(WHAT IS REQUIRED): Within the entries below, count the lines that hold the string "watch" and give only that number.

(Before-and-after change data):
----

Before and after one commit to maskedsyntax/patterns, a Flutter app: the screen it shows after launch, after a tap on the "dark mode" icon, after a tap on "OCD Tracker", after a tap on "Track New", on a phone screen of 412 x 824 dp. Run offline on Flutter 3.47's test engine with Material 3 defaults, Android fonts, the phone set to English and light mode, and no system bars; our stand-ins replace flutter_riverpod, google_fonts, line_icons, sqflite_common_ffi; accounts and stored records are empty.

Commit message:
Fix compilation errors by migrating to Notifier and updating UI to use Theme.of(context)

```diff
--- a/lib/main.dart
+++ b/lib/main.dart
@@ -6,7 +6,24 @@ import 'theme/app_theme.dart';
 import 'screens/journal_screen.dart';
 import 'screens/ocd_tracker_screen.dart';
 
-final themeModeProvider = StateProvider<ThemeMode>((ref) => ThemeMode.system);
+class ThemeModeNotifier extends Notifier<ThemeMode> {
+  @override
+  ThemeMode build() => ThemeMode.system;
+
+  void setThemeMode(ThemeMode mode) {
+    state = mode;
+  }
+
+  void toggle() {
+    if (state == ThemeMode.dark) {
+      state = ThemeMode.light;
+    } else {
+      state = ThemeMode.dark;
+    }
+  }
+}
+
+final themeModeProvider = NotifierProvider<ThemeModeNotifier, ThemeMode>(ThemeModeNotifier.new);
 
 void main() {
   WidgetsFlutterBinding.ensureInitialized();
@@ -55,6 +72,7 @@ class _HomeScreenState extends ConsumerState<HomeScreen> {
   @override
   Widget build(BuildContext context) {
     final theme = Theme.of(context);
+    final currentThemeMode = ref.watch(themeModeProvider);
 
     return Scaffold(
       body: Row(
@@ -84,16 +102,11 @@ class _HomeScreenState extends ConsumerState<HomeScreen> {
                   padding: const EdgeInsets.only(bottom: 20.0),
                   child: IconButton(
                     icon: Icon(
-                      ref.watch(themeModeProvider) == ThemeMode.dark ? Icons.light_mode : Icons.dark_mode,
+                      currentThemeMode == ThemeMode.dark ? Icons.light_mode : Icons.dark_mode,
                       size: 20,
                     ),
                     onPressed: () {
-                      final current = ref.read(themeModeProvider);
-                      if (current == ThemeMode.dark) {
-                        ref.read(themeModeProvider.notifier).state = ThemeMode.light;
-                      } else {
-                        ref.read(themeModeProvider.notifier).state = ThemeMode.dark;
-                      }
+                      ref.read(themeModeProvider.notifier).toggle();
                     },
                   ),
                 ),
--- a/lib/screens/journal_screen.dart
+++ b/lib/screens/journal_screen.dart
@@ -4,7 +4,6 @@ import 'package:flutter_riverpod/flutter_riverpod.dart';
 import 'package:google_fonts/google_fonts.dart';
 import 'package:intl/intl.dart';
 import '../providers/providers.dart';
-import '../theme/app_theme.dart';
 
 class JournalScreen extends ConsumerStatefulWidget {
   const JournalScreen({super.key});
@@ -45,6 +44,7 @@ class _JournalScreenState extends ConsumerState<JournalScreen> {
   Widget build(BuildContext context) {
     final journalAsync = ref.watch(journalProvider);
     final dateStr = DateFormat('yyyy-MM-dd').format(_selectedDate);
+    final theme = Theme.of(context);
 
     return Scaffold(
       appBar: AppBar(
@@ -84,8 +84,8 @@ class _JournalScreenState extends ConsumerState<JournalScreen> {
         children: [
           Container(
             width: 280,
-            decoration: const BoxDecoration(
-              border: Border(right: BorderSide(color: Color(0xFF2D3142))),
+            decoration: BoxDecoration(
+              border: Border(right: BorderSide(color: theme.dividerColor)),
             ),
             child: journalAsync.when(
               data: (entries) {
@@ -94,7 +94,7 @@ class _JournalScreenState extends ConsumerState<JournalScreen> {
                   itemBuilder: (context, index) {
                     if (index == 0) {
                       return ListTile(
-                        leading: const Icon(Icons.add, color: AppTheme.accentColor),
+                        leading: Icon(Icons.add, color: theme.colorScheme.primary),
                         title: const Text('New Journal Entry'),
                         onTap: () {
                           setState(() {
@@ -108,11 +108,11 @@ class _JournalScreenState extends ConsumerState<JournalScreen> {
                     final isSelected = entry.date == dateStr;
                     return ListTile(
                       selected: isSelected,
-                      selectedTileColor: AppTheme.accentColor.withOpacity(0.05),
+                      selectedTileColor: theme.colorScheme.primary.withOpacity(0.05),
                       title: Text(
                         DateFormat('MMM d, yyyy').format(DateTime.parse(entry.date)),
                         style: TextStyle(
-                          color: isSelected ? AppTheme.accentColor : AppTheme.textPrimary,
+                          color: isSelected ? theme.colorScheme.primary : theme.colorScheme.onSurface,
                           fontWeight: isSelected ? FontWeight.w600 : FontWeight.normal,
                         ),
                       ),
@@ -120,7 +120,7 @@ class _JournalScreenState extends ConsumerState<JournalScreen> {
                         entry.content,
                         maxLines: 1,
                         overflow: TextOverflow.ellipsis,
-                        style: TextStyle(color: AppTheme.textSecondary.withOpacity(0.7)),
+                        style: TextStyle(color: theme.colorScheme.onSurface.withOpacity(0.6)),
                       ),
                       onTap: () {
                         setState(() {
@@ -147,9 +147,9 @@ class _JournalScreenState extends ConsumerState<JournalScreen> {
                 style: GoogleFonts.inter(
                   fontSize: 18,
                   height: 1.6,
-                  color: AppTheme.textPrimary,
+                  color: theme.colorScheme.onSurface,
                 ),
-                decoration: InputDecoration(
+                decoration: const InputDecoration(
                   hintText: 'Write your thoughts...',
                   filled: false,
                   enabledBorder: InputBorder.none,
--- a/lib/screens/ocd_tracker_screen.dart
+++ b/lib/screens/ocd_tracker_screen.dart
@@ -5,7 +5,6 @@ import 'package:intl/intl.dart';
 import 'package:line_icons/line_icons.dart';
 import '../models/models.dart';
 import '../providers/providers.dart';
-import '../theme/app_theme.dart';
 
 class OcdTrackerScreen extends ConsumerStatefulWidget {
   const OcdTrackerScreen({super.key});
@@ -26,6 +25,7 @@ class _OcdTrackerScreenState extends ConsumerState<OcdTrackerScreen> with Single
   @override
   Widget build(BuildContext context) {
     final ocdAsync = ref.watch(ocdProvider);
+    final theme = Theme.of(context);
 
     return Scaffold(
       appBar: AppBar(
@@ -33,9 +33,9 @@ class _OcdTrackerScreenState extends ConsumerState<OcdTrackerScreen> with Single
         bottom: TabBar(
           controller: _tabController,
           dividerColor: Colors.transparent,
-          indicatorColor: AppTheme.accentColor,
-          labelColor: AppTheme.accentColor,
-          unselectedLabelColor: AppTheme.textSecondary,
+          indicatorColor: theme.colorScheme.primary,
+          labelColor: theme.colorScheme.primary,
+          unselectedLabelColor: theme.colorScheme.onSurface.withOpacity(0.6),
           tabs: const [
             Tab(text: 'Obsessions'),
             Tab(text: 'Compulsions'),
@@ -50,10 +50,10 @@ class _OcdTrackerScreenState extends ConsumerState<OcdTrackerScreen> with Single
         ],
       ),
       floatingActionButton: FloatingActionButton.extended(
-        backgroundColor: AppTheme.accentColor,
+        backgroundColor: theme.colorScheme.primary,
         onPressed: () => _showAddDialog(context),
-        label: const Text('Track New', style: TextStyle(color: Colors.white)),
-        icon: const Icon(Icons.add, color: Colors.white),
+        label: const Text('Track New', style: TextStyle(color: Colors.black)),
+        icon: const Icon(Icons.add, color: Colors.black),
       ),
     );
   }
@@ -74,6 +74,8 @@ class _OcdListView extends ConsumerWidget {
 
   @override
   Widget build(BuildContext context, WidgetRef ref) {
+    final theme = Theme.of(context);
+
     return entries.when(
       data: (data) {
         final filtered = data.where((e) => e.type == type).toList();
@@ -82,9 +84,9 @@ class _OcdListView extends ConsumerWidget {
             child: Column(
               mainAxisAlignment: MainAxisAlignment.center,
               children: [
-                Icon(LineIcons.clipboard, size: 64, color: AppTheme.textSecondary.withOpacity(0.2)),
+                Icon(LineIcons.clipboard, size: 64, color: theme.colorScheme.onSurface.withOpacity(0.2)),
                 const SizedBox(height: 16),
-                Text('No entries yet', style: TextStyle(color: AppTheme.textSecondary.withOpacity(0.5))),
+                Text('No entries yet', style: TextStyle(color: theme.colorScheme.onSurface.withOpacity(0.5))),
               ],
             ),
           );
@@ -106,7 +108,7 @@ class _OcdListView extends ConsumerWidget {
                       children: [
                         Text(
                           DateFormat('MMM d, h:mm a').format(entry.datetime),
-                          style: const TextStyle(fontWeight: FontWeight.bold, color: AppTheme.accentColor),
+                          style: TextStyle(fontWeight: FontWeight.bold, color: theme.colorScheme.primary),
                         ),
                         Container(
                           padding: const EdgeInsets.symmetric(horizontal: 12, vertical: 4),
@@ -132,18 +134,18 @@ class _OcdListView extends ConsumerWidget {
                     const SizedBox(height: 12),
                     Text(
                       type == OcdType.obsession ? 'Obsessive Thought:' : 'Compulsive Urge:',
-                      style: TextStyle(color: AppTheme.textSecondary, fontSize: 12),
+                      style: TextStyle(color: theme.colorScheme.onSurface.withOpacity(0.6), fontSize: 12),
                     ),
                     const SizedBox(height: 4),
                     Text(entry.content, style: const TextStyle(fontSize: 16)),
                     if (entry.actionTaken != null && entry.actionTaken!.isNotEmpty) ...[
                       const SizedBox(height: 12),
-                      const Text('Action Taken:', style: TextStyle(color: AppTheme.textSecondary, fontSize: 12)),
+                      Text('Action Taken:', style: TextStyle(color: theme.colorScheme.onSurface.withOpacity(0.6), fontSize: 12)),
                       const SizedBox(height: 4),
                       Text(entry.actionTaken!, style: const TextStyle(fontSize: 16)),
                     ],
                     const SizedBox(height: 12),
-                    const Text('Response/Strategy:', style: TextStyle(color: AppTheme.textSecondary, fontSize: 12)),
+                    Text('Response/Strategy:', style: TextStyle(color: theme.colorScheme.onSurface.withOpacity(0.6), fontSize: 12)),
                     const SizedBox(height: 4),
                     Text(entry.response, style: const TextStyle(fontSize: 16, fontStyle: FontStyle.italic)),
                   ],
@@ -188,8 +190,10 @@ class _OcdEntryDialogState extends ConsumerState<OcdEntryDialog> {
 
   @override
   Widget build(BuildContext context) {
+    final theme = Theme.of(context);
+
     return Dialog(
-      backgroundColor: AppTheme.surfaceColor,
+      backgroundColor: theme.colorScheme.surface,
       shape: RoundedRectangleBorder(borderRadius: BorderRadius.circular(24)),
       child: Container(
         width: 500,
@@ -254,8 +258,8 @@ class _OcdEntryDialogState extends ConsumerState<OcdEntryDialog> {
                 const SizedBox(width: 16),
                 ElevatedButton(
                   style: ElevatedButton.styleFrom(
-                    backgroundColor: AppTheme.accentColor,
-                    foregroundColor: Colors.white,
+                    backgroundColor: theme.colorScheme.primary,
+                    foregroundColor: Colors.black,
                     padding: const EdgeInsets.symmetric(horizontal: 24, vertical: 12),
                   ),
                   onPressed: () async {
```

----

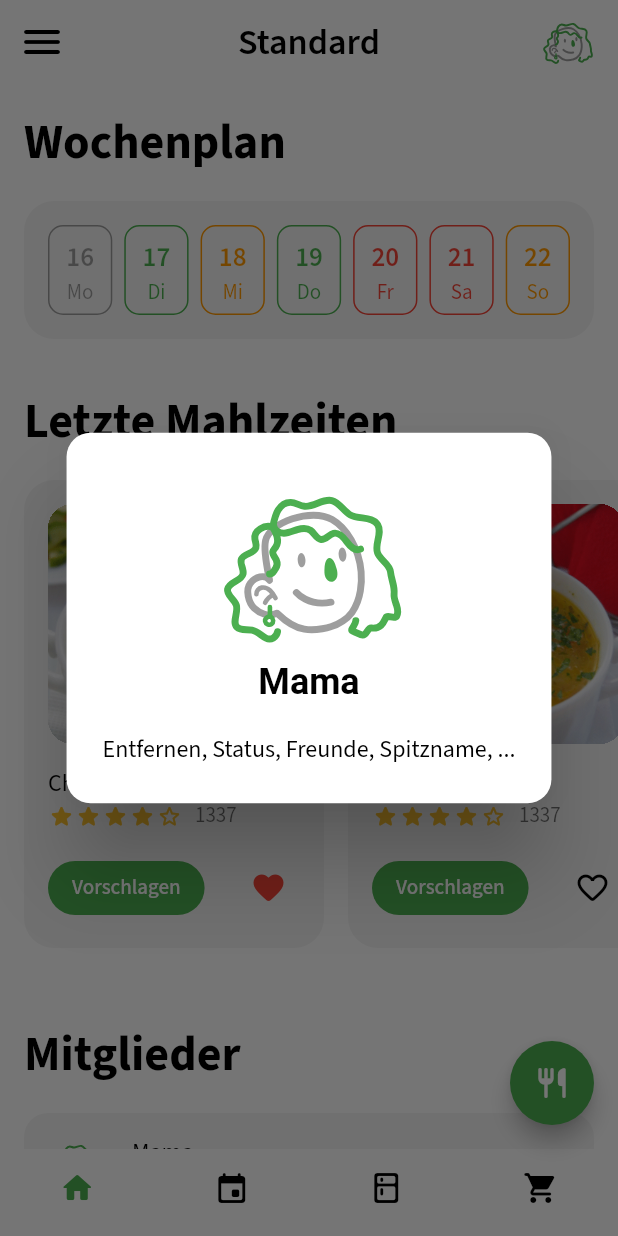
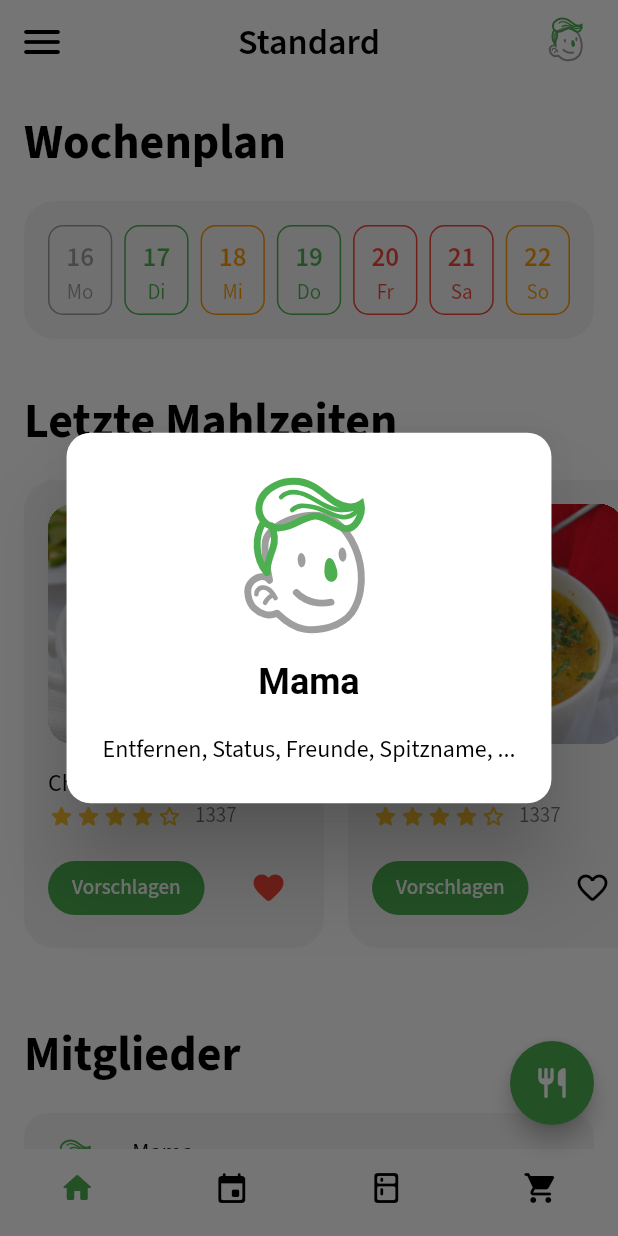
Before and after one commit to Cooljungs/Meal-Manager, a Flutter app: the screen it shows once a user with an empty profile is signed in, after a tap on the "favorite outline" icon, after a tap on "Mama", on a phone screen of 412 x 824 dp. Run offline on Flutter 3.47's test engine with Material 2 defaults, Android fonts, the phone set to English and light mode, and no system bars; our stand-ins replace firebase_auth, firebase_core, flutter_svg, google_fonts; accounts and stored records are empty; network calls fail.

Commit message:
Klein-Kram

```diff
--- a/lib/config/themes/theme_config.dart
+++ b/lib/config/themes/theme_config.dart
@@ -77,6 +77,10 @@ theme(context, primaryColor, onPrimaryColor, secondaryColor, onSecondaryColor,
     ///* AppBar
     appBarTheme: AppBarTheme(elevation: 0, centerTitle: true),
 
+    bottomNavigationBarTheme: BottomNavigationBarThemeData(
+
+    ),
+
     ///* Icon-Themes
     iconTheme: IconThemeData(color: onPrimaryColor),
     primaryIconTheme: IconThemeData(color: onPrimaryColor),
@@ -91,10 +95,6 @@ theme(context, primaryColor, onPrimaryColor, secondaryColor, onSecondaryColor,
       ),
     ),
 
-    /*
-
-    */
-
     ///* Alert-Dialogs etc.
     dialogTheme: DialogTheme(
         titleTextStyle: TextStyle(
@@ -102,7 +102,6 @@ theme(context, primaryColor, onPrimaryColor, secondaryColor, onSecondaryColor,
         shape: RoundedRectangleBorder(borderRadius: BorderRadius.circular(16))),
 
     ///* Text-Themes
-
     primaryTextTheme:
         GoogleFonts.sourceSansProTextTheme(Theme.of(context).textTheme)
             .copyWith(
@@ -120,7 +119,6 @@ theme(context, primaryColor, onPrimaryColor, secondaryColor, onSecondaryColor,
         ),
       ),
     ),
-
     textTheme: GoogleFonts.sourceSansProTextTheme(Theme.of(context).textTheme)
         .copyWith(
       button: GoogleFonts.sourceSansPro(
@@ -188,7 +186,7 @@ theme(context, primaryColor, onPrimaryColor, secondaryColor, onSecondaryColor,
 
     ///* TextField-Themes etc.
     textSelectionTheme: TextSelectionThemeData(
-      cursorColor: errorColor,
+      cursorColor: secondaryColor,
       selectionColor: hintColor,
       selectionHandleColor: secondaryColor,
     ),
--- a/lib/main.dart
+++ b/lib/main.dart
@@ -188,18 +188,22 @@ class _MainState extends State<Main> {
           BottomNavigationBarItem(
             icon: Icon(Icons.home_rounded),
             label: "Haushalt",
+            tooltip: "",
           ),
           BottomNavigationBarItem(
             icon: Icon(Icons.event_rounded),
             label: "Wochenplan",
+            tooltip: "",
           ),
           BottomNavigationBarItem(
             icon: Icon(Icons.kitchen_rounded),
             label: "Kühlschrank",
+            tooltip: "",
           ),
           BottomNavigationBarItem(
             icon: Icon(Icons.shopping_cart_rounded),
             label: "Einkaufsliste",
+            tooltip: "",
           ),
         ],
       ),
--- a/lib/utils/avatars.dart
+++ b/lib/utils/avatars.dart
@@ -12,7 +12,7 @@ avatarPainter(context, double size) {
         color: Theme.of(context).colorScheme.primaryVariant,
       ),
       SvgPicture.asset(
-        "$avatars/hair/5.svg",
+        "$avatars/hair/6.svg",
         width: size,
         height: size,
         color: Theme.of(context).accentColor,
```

----

(RESPONSE FOR THIS EXERCISE): 4